As a marketer, it goes without saying that it can be difficult to gauge where your SEO is at and what to do to improve it. Whether you’re creating a new website or looking to give your current site a bump in performance, I'd like to point out a new focal point from which to start: web accessibility.
We already know SEO best practices need to be top-of-mind in order to increase you business metrics. However, many of us don't yet start this within the framework of web accessibility. By doing so, you'll not only have a more focused approach, but you'll also be meeting the needs of more of your users.
What is ‘web accessibility’?
Web accessibility generally means complying with Web Content Accessibility Guidelines (WCAG 2.0) and the recent update from United States Access Board called Section 508. View a full list of all the requirements at W3.org.
Section 508 makes it clear that any business accepting public dollars needs to be compliant with accessibility standards. You can view the Section 508 announcement at USAB's website. This is a major shift for businesses and what it means to do business online for everyone. Know that the implications of web accessibility compliance are real and they are here to stay. Moreover, businesses that ignore them are finding themselves in lawsuits. Let's avoid that for you, shall we? Read the points below to understand your next steps.
What is an example of how web accessibility can affect my SEO?
The web accessibility standards are in place to ensure that users like Jessie and others are able to use the internet just as well as anyone else – no matter what their abilities are. Search engines now work to help Jessie digest digital information by scanning pages for information. To better understand what this looks like, watch as Jessie uses similar tools. Note that Google does not recognize images or most other aesthetic design elements, but instead, it crawls code line-by-line to gather information. If not marked up with proper descriptive code, your site is not considered as accessible and your SEO will continue to take a hit.
The best ways to boost your SEO while meeting Web Accessibility standards.
1. Use descriptive keywords and legitimate titles.
Google and users who use a screen reader will jump to your title first. Makes sense right? Well, if the header does not conceptually match the context of that page, it can be disorienting for users. Google responds by negatively indexing this page if it finds your titles do not match the content, or are intentionally misleading.
Make sure that your titles make sense across the environment that they appear in and that your posts are featuring descriptive keywords that reinforce that title. That way you'll likely get a nice boost in SEO.
2. Establish an unbreakable style guide for HTML markup and branding.
As I mentioned above, the tools that help users access information on the internet work just like Google's assessment tools. In order to communicate clearly with users, these tools need proper HTML markup.
When building a new website or auditing an existing one, make sure that your pages use the <H1>, <H2>, etc. tags according to best practices. This means making it clear in your style guide what those look like. Using styling to replicate a visual is not the same as being consistent with code and branding.
3. Give photos a description.

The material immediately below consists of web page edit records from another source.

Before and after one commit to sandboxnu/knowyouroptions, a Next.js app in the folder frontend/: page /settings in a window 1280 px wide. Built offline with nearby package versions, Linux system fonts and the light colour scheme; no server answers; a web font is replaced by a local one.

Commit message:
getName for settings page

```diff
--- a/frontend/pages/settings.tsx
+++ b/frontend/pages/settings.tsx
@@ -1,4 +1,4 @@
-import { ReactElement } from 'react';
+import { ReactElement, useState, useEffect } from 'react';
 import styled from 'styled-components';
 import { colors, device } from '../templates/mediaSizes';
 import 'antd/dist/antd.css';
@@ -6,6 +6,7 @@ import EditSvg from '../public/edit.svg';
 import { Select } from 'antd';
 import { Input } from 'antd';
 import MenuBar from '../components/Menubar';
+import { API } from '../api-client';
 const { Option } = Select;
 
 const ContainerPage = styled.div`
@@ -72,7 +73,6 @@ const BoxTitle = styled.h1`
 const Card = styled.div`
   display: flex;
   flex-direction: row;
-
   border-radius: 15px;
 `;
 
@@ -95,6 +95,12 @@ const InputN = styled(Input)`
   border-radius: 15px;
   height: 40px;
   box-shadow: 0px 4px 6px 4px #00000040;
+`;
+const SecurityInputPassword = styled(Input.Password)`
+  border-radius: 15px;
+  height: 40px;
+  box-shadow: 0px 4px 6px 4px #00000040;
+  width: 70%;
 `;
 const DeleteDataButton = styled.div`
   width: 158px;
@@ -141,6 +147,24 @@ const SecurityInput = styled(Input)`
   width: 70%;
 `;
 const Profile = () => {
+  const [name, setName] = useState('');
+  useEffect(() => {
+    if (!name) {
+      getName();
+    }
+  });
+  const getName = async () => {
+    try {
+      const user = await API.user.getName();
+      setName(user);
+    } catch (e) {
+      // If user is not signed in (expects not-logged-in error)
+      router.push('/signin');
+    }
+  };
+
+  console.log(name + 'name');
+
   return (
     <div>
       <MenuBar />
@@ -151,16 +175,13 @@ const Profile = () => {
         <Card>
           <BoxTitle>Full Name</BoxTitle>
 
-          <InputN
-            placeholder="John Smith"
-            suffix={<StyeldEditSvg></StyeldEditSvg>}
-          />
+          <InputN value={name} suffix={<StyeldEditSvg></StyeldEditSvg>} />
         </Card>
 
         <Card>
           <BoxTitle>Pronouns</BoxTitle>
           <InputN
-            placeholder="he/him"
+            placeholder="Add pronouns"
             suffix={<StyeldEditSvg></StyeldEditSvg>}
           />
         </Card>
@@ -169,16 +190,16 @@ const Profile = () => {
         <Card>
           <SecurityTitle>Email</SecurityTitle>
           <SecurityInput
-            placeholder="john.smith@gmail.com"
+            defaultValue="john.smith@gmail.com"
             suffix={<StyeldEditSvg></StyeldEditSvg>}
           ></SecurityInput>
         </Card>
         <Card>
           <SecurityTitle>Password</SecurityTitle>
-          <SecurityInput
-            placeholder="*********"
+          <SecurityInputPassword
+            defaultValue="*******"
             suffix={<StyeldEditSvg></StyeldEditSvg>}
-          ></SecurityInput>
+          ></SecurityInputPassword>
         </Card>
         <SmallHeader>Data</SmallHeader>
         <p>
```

Google can't see your photos and neither can those with vision loss. Recognize this as you add new visuals and include a description that would make sense to your user. If done well, the screen reader can tell the user what the photo is regarding. This is super important if you'll be placing text on photos to communicate an idea like with a CTA.
Join ArcStone for a free Web Accessibility expert panel discussion.
These are just a few ways you can align your SEO efforts with web accessibility. So, join us at ArcStone to learn more about the human, design and legal implications of web accessibility. We hope that as you consider your position in Google's search results, you'll use the most efficient methods to get there. Using web accessibility as a framework for good SEO is a great start. Stay tuned from more advanced SEO and web accessibility tips!
Topics: Marketing Strategy